“Between the ages of 14 and 18 I was all set for a career in comedy acting. I co-wrote and performed in sketches for school variety shows, starred in school and youth theatre productions of Sganarelle, Lady Windermere’s Fan, A Bit of a Do, The Caucasian Chalk Circle and, that most hilarious of all Shakespeare’s plays, Macbeth. But then I discovered the Velvet Underground and a certain type of mushroom and my life took a bit of a sideways path. From then on I’ve spent most of my time as an aspiring rock star, to varying degrees of success.
However, after working on my brother’s fringe show, Twonkey’s Cottage, in 2009 I was inspired to give it a go myself. Over the years I’ve accumulated a fairly healthy amount of comedy songs and felt I had enough nonsense in my head to pad out the bits in between and so the old flame was re-ignited. It was kind of an experiment at first but after some positive feedback I decided I maybe had at least a little bit of what it takes to be an aspiring comedy songster. I guess the rest is just practice.”
Tell us your best and worst experiences as a comedian.
“My best experience is probably at the free fringe in 2010 when my mum came to see my show. After refusing to take me seriously as any kind of performer for most of my life, thinking me far more suitable to the family trade of systems analyst, she turned to me and said – ‘Actually, Steven – which is my real name – you’re quite good at this.
“My worst experience is probably when I tried to do a stand-up routine for the school variety show when I was about 15. Leaving behind my writing partner to go solo for the first time. I believe it was the only act to have failed the audition. But that was before I could play guitar…”
If you were curating a stand up show for television, who would be your guests?
“Stewert Lee would be essential. He’s invented a whole new form of comedy I like to call deconstruction comedy that is easily the funniest thing on the telly box. It’s easy to be offensive but he makes excessive political correctness hilarious and far more challenging on your values than any of your certain ‘Risque’ tax-dodging, funny eye-browed comics.
“Obviously my brother – everyone go see Twonkey’s Private Restaurant at the Espionage, it’ll blow your mind!
“Keeping on the surrealist tip I see a great deal of potential in a certain Paul Currie. Ride your luck dragons everybody!

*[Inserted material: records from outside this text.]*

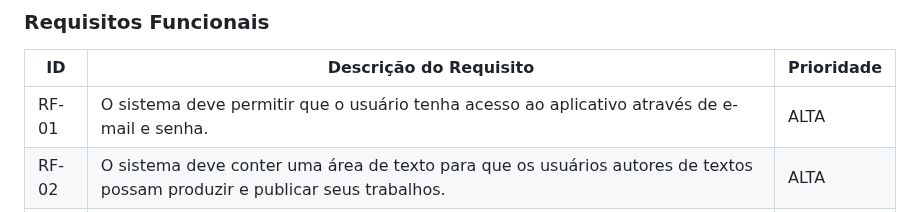
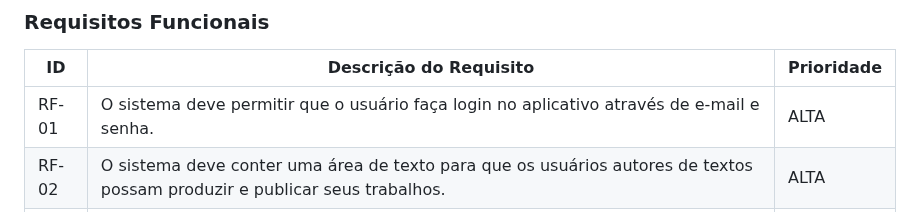
Before and after one commit to ICEI-PUC-Minas-PMV-ADS/pmv-ads-2024-1-e3-proj-mov-t6-pmv-ads-2024-1-e3-proj-fitfocus, a Markdown page: docs/02-Especificação do Projeto.md, the part around the change. Drawn GitHub-style.

Commit message:
Atualizando RF-01.

```diff
--- a/docs/02-Especificação do Projeto.md
+++ b/docs/02-Especificação do Projeto.md
@@ -84,7 +84,7 @@ As tabelas que se seguem apresentam os requisitos funcionais e não funcionais q
 
 |ID    | Descrição do Requisito  | Prioridade |
 |------|-----------------------------------------|----|
-|RF-01| O sistema deve permitir que o usuário tenha acesso ao aplicativo através de e-mail e senha. | ALTA |
+|RF-01| O sistema deve permitir que o usuário faça login no aplicativo através de e-mail e senha. | ALTA |
 |RF-02| O sistema deve conter uma área de texto para que os usuários autores de textos possam produzir e publicar seus trabalhos. | ALTA |
 |RF-03| O sistema deve permitir que os usuários que fornecem informações possam atualizar suas publicações quando necessário. | MÉDIA |
 |RF-04| O sistema deve ter um campo IMC para que os usuários que consomem conteúdo possam fazer o cálculo do seu índice de massa corporal com facilidade. | MÉDIA |
```
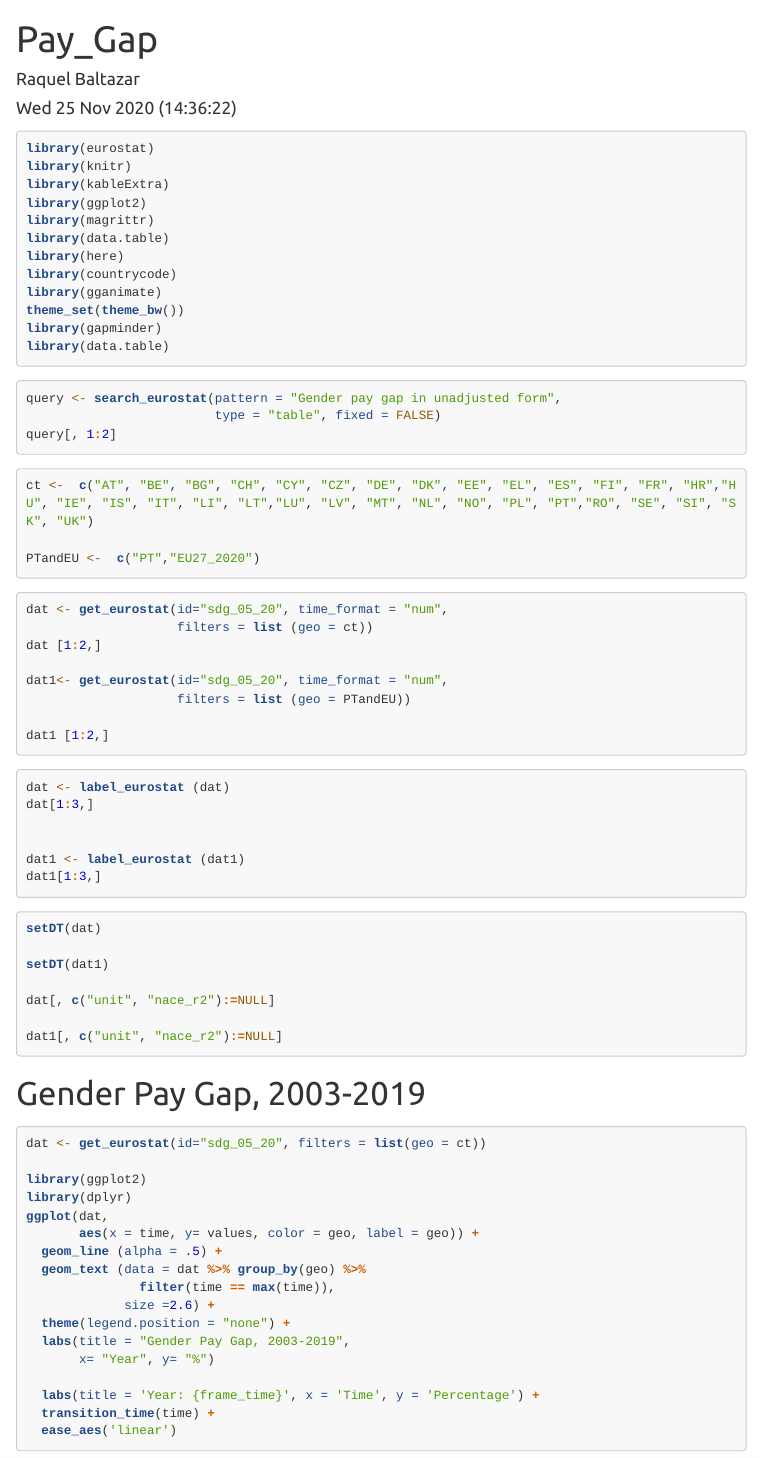
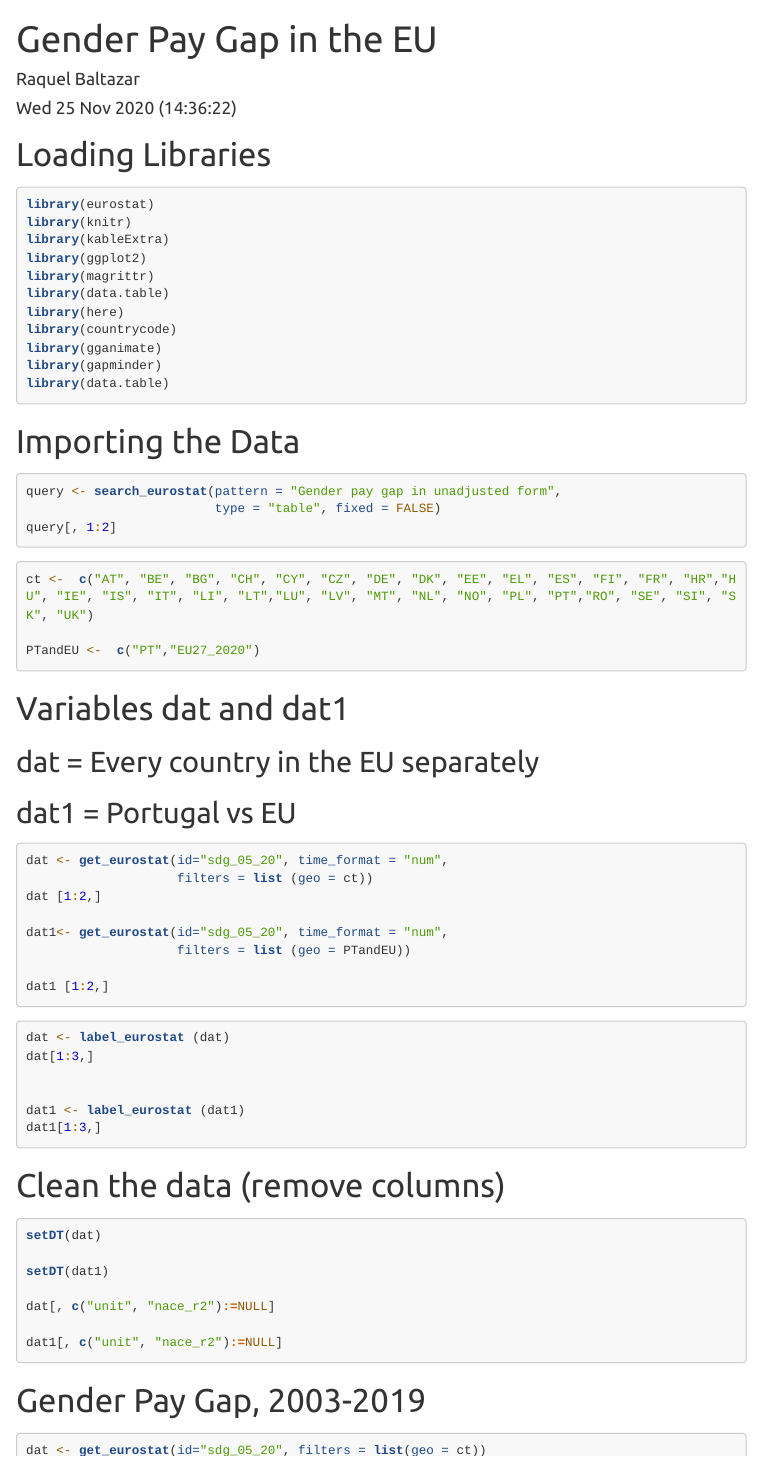
Before and after one commit to Raquel-B/EU_Gender_Pay_Gap, an R Markdown document (PayGap-GitHub.Rmd): the page in a window 1100 px wide, from its top. Rendered offline with R 4.5, knitr and Pandoc, with nearby package versions; the code chunks are not run, so their results and figures are left out; menus at the side of the page are left out; long lines of code are wrapped.

Commit message:
Organized titles and cleaned the document up

````diff
--- a/PayGap-GitHub.Rmd
+++ b/PayGap-GitHub.Rmd
@@ -1,5 +1,5 @@
 ---
-title: "Pay_Gap"
+title: "Gender Pay Gap in the EU"
 author: "Raquel Baltazar"
 date: "`r format(Sys.time(), '%a %d %b %Y (%H:%M:%S)')`"
 output:
@@ -21,6 +21,7 @@ output:
 knitr::opts_chunk$set(echo = TRUE, message = FALSE, warning = FALSE)
 ```
 
+# Loading Libraries
 
 ```{r library}
 
@@ -33,11 +34,12 @@ library(data.table)
 library(here)
 library(countrycode)
 library(gganimate)
-theme_set(theme_bw())
 library(gapminder)
 library(data.table)
 
 ```
+
+# Importing the Data
 
 ```{r query}
 query <- search_eurostat(pattern = "Gender pay gap in unadjusted form",
@@ -53,6 +55,11 @@ ct <-  c("AT", "BE", "BG", "CH", "CY", "CZ", "DE", "DK", "EE", "EL", "ES", "FI",
 PTandEU <-  c("PT","EU27_2020")
 
 ```
+
+# Variables dat and dat1
+
+## dat = Every country in the EU separately
+## dat1 = Portugal vs EU
 
 ```{r get}
 
@@ -75,7 +82,7 @@ dat[1:3,]
 dat1 <- label_eurostat (dat1)
 dat1[1:3,]
 ```
-
+# Clean the data  (remove columns)
 
 ```{r clean_dat_dat1}
 
````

“And I think as a musical guest Kimya Dawson. She’s writing the most honest, brave and beautiful music out there at the moment.
“And I would call my show Voltaire’s Angry Glove.”